The major food of all grown-up mosquitoes is plant sugar and its related supplements, regularly as floral nectar. During the time spent searching for nectar, mosquitoes pollinate a considerable lot of the flowers they visit — this is one of the most normally disregarded ecological contributions of mosquitoes.
The association between mosquitoes and flowers is old and has likely impacted mosquito advancement. Genetic proof supports a rapid increment in mosquito variety corresponding with the presence of blooming plants. Mosquito scales have also been found in flower fossils from the mid-Cretaceous period.
Mosquitoes find blossoms by a variety of cues including scent and vision, and ongoing research has found that a portion of the smell constituents of specific flowers that mosquitoes feed on (and fertilize) is just like human smell! One explanation of this is that to mosquitoes, a few flowers may resemble people, potentially showing the developmental beginnings of why a few mosquitoes take blood.
According to Daniel Peach and Regine Gries, Department of Biological Sciences, Simon Fraser University, Burnaby, British Columbia, Female mosquitoes exploit olfactory, CO2, visual, and heat signs to find vertebrate hosts. These nectar-searching mosquitoes were believed to be guided exclusively by floral scents.

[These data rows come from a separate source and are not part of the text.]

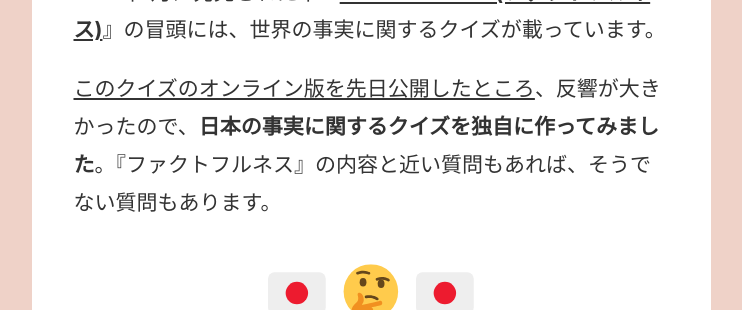
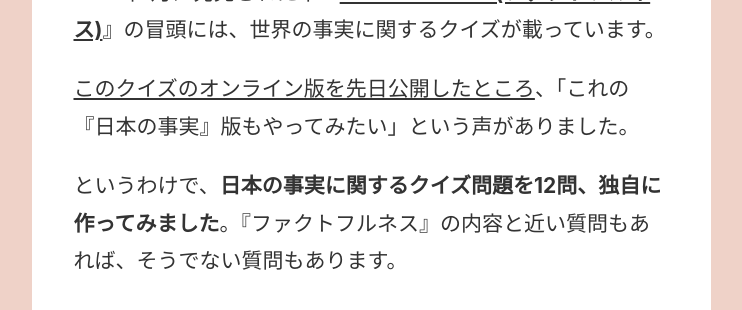
Before and after one commit to tkgshn/factquiz-jp.chibicode.com, a Next.js app: page / in a window 1280 px wide. Shown: the part 490-800 px from the top of the page, without its empty margins (269-1011 px from the left). Built offline with nearby package versions, Linux system fonts and the light colour scheme.

Commit message:
:pencil:

```diff
--- a/src/components/intro.js
+++ b/src/components/intro.js
@@ -53,8 +53,11 @@ const Intro = () => (
       <ExternalLink href="https://factquiz.chibicode.com">
         このクイズのオンライン版を先日公開したところ
       </ExternalLink>
-      、反響が大きかったので、
-      <strong>日本の事実に関するクイズを独自に作ってみました</strong>
+      、「これの『日本の事実』版もやってみたい」という声がありました。
+    </p>
+    <p>
+      というわけで、
+      <strong>日本の事実に関するクイズ問題を12問、独自に作ってみました</strong>
       。『ファクトフルネス』の内容と近い質問もあれば、そうでない質問もあります。
     </p>
     <div
```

Females of numerous mosquito species require the supplements acquired from a vertebrate blood feast for egg improvement. In any case, both male and female mosquitoes likewise devour plant sugars, basically as floral nectar that gives basic energy to flight and endurance. In this cycle, they help pollination as well. The most recent examination by Chloé Lahondère, Clément Vinauger from the Department of Biology, University of Washington, Seattle, shows that Aedes spp. mosquitoes, including Aedes aegypti, are successful pollinators of the Platanthera obtusata orchid. Interesting, right?
So these unlikely pollinators really have other work than gnawing you and me. Or, if you think about it, plants have managed to tame the unruly mosquito to do their bidding! Nature and its marvels!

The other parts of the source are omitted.